Your goal
Every line of the data is to be reproduced exactly.

BEGIN Data to use

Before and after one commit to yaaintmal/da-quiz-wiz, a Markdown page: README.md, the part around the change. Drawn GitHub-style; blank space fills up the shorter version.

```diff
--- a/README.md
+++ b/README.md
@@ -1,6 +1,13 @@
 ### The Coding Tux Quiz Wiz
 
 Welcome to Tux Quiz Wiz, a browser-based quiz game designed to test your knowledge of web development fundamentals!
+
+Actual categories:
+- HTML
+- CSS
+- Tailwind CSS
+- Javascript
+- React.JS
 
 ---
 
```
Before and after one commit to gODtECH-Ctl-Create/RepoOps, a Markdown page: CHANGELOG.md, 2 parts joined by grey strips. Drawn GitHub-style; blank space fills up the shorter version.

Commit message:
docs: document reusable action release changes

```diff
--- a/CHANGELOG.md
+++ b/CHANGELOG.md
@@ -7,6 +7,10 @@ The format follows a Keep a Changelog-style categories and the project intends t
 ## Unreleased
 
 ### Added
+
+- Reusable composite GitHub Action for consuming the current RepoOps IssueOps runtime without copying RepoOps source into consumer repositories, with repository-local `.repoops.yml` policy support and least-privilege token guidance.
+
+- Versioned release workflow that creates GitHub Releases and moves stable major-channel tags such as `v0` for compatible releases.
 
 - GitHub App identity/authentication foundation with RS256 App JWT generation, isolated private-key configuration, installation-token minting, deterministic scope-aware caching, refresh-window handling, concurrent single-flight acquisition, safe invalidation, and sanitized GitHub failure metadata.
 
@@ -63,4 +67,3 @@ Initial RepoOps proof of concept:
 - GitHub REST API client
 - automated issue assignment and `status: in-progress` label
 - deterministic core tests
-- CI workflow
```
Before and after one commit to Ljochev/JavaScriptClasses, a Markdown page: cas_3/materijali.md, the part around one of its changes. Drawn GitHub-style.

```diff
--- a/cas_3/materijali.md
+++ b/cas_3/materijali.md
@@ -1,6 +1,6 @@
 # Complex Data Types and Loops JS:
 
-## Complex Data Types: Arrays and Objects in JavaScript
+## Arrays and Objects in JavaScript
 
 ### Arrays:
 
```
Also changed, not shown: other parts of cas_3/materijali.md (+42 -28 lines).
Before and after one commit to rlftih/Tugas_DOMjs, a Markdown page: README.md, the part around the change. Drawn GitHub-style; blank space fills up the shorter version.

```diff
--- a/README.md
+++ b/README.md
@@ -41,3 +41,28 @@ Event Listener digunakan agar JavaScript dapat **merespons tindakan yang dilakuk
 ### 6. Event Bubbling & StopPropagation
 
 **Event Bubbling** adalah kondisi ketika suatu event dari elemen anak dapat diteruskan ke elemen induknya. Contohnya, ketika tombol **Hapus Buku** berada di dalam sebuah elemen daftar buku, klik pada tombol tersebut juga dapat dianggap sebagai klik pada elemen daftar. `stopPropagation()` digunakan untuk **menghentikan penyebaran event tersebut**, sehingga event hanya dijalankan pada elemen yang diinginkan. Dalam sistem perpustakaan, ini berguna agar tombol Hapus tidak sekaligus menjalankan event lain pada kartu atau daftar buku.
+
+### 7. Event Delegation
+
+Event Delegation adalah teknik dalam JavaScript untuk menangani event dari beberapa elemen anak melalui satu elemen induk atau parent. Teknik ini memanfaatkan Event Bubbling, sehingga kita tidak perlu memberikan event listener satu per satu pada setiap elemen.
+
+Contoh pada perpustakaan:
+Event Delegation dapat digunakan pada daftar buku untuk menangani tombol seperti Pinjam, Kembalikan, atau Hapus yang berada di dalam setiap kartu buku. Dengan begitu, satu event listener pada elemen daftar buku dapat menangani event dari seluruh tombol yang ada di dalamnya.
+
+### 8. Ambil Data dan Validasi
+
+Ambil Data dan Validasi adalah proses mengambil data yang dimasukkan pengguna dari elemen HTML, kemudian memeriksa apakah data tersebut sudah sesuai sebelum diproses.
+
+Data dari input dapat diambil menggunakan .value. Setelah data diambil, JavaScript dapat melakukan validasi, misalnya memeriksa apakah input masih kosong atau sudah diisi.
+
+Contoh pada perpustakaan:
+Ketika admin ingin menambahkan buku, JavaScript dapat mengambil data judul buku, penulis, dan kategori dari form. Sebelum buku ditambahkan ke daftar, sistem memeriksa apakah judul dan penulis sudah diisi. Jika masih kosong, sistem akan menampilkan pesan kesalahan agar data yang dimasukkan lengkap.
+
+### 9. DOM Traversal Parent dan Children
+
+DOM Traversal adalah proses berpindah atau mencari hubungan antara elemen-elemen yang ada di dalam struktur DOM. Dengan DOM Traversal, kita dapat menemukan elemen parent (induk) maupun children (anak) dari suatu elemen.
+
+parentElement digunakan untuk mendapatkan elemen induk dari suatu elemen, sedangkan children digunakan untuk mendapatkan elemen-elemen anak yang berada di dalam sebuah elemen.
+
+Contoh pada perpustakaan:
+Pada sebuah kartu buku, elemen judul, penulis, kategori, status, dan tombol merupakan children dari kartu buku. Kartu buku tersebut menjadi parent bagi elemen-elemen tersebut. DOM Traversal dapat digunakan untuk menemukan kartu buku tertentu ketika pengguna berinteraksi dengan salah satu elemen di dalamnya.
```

END Data to use

Solution to this task
Before and after one commit to yaaintmal/da-quiz-wiz, a Markdown page: README.md, the part around the change. Drawn GitHub-style; blank space fills up the shorter version.

```diff
--- a/README.md
+++ b/README.md
@@ -1,6 +1,13 @@
 ### The Coding Tux Quiz Wiz
 
 Welcome to Tux Quiz Wiz, a browser-based quiz game designed to test your knowledge of web development fundamentals!
+
+Actual categories:
+- HTML
+- CSS
+- Tailwind CSS
+- Javascript
+- React.JS
 
 ---
 
```
Before and after one commit to gODtECH-Ctl-Create/RepoOps, a Markdown page: CHANGELOG.md, 2 parts joined by grey strips. Drawn GitHub-style; blank space fills up the shorter version.

Commit message:
docs: document reusable action release changes

```diff
--- a/CHANGELOG.md
+++ b/CHANGELOG.md
@@ -7,6 +7,10 @@ The format follows a Keep a Changelog-style categories and the project intends t
 ## Unreleased
 
 ### Added
+
+- Reusable composite GitHub Action for consuming the current RepoOps IssueOps runtime without copying RepoOps source into consumer repositories, with repository-local `.repoops.yml` policy support and least-privilege token guidance.
+
+- Versioned release workflow that creates GitHub Releases and moves stable major-channel tags such as `v0` for compatible releases.
 
 - GitHub App identity/authentication foundation with RS256 App JWT generation, isolated private-key configuration, installation-token minting, deterministic scope-aware caching, refresh-window handling, concurrent single-flight acquisition, safe invalidation, and sanitized GitHub failure metadata.
 
@@ -63,4 +67,3 @@ Initial RepoOps proof of concept:
 - GitHub REST API client
 - automated issue assignment and `status: in-progress` label
 - deterministic core tests
-- CI workflow
```
Before and after one commit to Ljochev/JavaScriptClasses, a Markdown page: cas_3/materijali.md, the part around one of its changes. Drawn GitHub-style.

```diff
--- a/cas_3/materijali.md
+++ b/cas_3/materijali.md
@@ -1,6 +1,6 @@
 # Complex Data Types and Loops JS:
 
-## Complex Data Types: Arrays and Objects in JavaScript
+## Arrays and Objects in JavaScript
 
 ### Arrays:
 
```
Also changed, not shown: other parts of cas_3/materijali.md (+42 -28 lines).
Before and after one commit to rlftih/Tugas_DOMjs, a Markdown page: README.md, the part around the change. Drawn GitHub-style; blank space fills up the shorter version.

```diff
--- a/README.md
+++ b/README.md
@@ -41,3 +41,28 @@ Event Listener digunakan agar JavaScript dapat **merespons tindakan yang dilakuk
 ### 6. Event Bubbling & StopPropagation
 
 **Event Bubbling** adalah kondisi ketika suatu event dari elemen anak dapat diteruskan ke elemen induknya. Contohnya, ketika tombol **Hapus Buku** berada di dalam sebuah elemen daftar buku, klik pada tombol tersebut juga dapat dianggap sebagai klik pada elemen daftar. `stopPropagation()` digunakan untuk **menghentikan penyebaran event tersebut**, sehingga event hanya dijalankan pada elemen yang diinginkan. Dalam sistem perpustakaan, ini berguna agar tombol Hapus tidak sekaligus menjalankan event lain pada kartu atau daftar buku.
+
+### 7. Event Delegation
+
+Event Delegation adalah teknik dalam JavaScript untuk menangani event dari beberapa elemen anak melalui satu elemen induk atau parent. Teknik ini memanfaatkan Event Bubbling, sehingga kita tidak perlu memberikan event listener satu per satu pada setiap elemen.
+
+Contoh pada perpustakaan:
+Event Delegation dapat digunakan pada daftar buku untuk menangani tombol seperti Pinjam, Kembalikan, atau Hapus yang berada di dalam setiap kartu buku. Dengan begitu, satu event listener pada elemen daftar buku dapat menangani event dari seluruh tombol yang ada di dalamnya.
+
+### 8. Ambil Data dan Validasi
+
+Ambil Data dan Validasi adalah proses mengambil data yang dimasukkan pengguna dari elemen HTML, kemudian memeriksa apakah data tersebut sudah sesuai sebelum diproses.
+
+Data dari input dapat diambil menggunakan .value. Setelah data diambil, JavaScript dapat melakukan validasi, misalnya memeriksa apakah input masih kosong atau sudah diisi.
+
+Contoh pada perpustakaan:
+Ketika admin ingin menambahkan buku, JavaScript dapat mengambil data judul buku, penulis, dan kategori dari form. Sebelum buku ditambahkan ke daftar, sistem memeriksa apakah judul dan penulis sudah diisi. Jika masih kosong, sistem akan menampilkan pesan kesalahan agar data yang dimasukkan lengkap.
+
+### 9. DOM Traversal Parent dan Children
+
+DOM Traversal adalah proses berpindah atau mencari hubungan antara elemen-elemen yang ada di dalam struktur DOM. Dengan DOM Traversal, kita dapat menemukan elemen parent (induk) maupun children (anak) dari suatu elemen.
+
+parentElement digunakan untuk mendapatkan elemen induk dari suatu elemen, sedangkan children digunakan untuk mendapatkan elemen-elemen anak yang berada di dalam sebuah elemen.
+
+Contoh pada perpustakaan:
+Pada sebuah kartu buku, elemen judul, penulis, kategori, status, dan tombol merupakan children dari kartu buku. Kartu buku tersebut menjadi parent bagi elemen-elemen tersebut. DOM Traversal dapat digunakan untuk menemukan kartu buku tertentu ketika pengguna berinteraksi dengan salah satu elemen di dalamnya.
```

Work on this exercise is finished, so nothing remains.